▶ _INPUT DATA_
______

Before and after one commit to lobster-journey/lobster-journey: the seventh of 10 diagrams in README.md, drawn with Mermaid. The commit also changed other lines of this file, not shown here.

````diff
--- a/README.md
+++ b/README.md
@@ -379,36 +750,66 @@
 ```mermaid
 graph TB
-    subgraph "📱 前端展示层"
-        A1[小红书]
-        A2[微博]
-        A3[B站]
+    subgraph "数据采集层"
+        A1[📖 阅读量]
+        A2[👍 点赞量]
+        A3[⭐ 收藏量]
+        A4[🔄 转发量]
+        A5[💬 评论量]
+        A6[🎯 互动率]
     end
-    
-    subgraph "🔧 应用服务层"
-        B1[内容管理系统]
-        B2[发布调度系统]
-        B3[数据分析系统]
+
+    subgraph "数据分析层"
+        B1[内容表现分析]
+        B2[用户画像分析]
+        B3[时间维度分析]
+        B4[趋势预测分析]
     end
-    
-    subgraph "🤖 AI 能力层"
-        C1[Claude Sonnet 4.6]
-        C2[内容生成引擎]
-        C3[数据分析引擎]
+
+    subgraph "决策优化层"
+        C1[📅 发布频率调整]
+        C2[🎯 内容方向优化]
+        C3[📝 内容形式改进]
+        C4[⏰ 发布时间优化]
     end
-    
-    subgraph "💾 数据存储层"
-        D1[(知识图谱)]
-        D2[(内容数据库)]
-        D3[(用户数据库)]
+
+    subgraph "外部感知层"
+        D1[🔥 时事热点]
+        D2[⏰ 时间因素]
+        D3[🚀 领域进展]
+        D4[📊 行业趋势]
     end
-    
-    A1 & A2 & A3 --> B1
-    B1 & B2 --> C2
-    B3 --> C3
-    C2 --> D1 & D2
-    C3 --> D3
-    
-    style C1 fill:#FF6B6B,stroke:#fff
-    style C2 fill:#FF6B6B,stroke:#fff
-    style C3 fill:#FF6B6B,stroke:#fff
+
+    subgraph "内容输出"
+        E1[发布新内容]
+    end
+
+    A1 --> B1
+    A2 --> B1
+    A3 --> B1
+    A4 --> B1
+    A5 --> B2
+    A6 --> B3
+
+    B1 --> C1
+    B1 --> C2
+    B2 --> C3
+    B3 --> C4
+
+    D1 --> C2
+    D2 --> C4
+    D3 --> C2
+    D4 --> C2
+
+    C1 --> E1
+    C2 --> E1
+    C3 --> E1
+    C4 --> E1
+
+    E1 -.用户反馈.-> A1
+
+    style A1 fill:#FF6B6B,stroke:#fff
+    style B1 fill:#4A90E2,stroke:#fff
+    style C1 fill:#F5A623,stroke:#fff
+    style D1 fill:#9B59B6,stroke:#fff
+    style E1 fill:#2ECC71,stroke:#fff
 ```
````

______

▶ _TASK REQUIREMENTS_
Find the string "README" in the data. Report each line it appears in.

▶ _SOLUTION FOR THIS EXERCISE_
Before and after one commit to lobster-journey/lobster-journey: the seventh of 10 diagrams in README.md, drawn with Mermaid. The commit also changed other lines of this file, not shown here.
--- a/README.md
+++ b/README.md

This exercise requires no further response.